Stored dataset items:
= = = =

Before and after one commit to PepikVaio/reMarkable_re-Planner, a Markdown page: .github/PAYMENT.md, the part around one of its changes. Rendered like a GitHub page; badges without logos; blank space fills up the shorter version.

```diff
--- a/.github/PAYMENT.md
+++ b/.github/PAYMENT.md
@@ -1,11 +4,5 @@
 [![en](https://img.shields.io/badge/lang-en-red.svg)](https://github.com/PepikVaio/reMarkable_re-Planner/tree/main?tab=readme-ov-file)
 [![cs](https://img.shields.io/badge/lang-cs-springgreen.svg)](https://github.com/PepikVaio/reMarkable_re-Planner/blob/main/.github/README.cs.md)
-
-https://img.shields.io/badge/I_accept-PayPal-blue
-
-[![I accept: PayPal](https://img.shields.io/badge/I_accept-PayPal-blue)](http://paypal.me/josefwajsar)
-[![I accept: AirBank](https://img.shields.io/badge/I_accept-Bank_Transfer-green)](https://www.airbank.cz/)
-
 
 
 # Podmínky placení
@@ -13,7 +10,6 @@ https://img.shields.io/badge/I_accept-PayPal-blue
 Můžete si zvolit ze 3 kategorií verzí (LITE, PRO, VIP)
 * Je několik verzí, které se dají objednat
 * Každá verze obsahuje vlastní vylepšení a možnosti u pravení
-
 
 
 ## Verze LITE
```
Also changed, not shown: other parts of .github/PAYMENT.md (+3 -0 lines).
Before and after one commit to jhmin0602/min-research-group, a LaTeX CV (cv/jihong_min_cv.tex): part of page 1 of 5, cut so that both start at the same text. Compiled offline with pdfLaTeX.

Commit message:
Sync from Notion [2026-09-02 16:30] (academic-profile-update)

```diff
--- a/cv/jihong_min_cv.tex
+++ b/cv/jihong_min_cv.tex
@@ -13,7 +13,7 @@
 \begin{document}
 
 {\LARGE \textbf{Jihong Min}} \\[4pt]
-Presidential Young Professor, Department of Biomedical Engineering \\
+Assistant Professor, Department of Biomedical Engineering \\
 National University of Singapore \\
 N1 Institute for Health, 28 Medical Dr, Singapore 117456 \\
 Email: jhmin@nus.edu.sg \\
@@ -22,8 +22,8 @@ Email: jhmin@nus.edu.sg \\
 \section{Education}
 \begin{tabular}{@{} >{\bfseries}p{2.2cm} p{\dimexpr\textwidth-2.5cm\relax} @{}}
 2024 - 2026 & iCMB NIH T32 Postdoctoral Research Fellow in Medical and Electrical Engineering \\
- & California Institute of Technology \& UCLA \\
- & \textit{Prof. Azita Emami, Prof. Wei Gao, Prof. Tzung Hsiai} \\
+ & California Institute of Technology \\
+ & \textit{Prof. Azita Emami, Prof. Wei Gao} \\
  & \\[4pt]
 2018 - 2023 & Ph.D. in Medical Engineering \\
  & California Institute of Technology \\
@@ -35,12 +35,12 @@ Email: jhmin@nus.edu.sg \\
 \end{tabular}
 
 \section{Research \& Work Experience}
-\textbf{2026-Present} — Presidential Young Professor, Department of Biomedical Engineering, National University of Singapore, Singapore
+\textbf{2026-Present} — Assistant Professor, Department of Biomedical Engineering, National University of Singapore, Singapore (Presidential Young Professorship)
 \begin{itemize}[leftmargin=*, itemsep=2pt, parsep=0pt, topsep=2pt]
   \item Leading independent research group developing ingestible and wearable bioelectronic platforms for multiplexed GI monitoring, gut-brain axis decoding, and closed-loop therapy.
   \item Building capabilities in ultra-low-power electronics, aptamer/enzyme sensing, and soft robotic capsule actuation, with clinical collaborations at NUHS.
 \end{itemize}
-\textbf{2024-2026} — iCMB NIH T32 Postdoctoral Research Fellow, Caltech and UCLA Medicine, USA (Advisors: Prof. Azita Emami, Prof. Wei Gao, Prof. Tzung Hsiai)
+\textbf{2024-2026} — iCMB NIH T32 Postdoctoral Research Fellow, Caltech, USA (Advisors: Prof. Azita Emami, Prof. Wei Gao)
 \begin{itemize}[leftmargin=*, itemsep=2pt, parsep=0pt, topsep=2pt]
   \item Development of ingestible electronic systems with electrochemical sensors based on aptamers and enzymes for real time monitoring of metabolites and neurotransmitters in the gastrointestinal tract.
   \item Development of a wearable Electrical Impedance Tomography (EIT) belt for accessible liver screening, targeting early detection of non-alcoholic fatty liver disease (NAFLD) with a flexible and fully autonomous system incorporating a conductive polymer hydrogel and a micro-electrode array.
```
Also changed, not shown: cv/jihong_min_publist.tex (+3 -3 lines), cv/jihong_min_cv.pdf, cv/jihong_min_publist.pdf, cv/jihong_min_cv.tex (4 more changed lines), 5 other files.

= = = =

What to do.
All of the data needs to be repeated exactly.

Task response.
Before and after one commit to PepikVaio/reMarkable_re-Planner, a Markdown page: .github/PAYMENT.md, the part around one of its changes. Rendered like a GitHub page; badges without logos; blank space fills up the shorter version.

```diff
--- a/.github/PAYMENT.md
+++ b/.github/PAYMENT.md
@@ -1,11 +4,5 @@
 [![en](https://img.shields.io/badge/lang-en-red.svg)](https://github.com/PepikVaio/reMarkable_re-Planner/tree/main?tab=readme-ov-file)
 [![cs](https://img.shields.io/badge/lang-cs-springgreen.svg)](https://github.com/PepikVaio/reMarkable_re-Planner/blob/main/.github/README.cs.md)
-
-https://img.shields.io/badge/I_accept-PayPal-blue
-
-[![I accept: PayPal](https://img.shields.io/badge/I_accept-PayPal-blue)](http://paypal.me/josefwajsar)
-[![I accept: AirBank](https://img.shields.io/badge/I_accept-Bank_Transfer-green)](https://www.airbank.cz/)
-
 
 
 # Podmínky placení
@@ -13,7 +10,6 @@ https://img.shields.io/badge/I_accept-PayPal-blue
 Můžete si zvolit ze 3 kategorií verzí (LITE, PRO, VIP)
 * Je několik verzí, které se dají objednat
 * Každá verze obsahuje vlastní vylepšení a možnosti u pravení
-
 
 
 ## Verze LITE
```
Also changed, not shown: other parts of .github/PAYMENT.md (+3 -0 lines).
Before and after one commit to jhmin0602/min-research-group, a LaTeX CV (cv/jihong_min_cv.tex): part of page 1 of 5, cut so that both start at the same text. Compiled offline with pdfLaTeX.

Commit message:
Sync from Notion [2026-09-02 16:30] (academic-profile-update)

```diff
--- a/cv/jihong_min_cv.tex
+++ b/cv/jihong_min_cv.tex
@@ -13,7 +13,7 @@
 \begin{document}
 
 {\LARGE \textbf{Jihong Min}} \\[4pt]
-Presidential Young Professor, Department of Biomedical Engineering \\
+Assistant Professor, Department of Biomedical Engineering \\
 National University of Singapore \\
 N1 Institute for Health, 28 Medical Dr, Singapore 117456 \\
 Email: jhmin@nus.edu.sg \\
@@ -22,8 +22,8 @@ Email: jhmin@nus.edu.sg \\
 \section{Education}
 \begin{tabular}{@{} >{\bfseries}p{2.2cm} p{\dimexpr\textwidth-2.5cm\relax} @{}}
 2024 - 2026 & iCMB NIH T32 Postdoctoral Research Fellow in Medical and Electrical Engineering \\
- & California Institute of Technology \& UCLA \\
- & \textit{Prof. Azita Emami, Prof. Wei Gao, Prof. Tzung Hsiai} \\
+ & California Institute of Technology \\
+ & \textit{Prof. Azita Emami, Prof. Wei Gao} \\
  & \\[4pt]
 2018 - 2023 & Ph.D. in Medical Engineering \\
  & California Institute of Technology \\
@@ -35,12 +35,12 @@ Email: jhmin@nus.edu.sg \\
 \end{tabular}
 
 \section{Research \& Work Experience}
-\textbf{2026-Present} — Presidential Young Professor, Department of Biomedical Engineering, National University of Singapore, Singapore
+\textbf{2026-Present} — Assistant Professor, Department of Biomedical Engineering, National University of Singapore, Singapore (Presidential Young Professorship)
 \begin{itemize}[leftmargin=*, itemsep=2pt, parsep=0pt, topsep=2pt]
   \item Leading independent research group developing ingestible and wearable bioelectronic platforms for multiplexed GI monitoring, gut-brain axis decoding, and closed-loop therapy.
   \item Building capabilities in ultra-low-power electronics, aptamer/enzyme sensing, and soft robotic capsule actuation, with clinical collaborations at NUHS.
 \end{itemize}
-\textbf{2024-2026} — iCMB NIH T32 Postdoctoral Research Fellow, Caltech and UCLA Medicine, USA (Advisors: Prof. Azita Emami, Prof. Wei Gao, Prof. Tzung Hsiai)
+\textbf{2024-2026} — iCMB NIH T32 Postdoctoral Research Fellow, Caltech, USA (Advisors: Prof. Azita Emami, Prof. Wei Gao)
 \begin{itemize}[leftmargin=*, itemsep=2pt, parsep=0pt, topsep=2pt]
   \item Development of ingestible electronic systems with electrochemical sensors based on aptamers and enzymes for real time monitoring of metabolites and neurotransmitters in the gastrointestinal tract.
   \item Development of a wearable Electrical Impedance Tomography (EIT) belt for accessible liver screening, targeting early detection of non-alcoholic fatty liver disease (NAFLD) with a flexible and fully autonomous system incorporating a conductive polymer hydrogel and a micro-electrode array.
```
Also changed, not shown: cv/jihong_min_publist.tex (+3 -3 lines), cv/jihong_min_cv.pdf, cv/jihong_min_publist.pdf, cv/jihong_min_cv.tex (4 more changed lines), 5 other files.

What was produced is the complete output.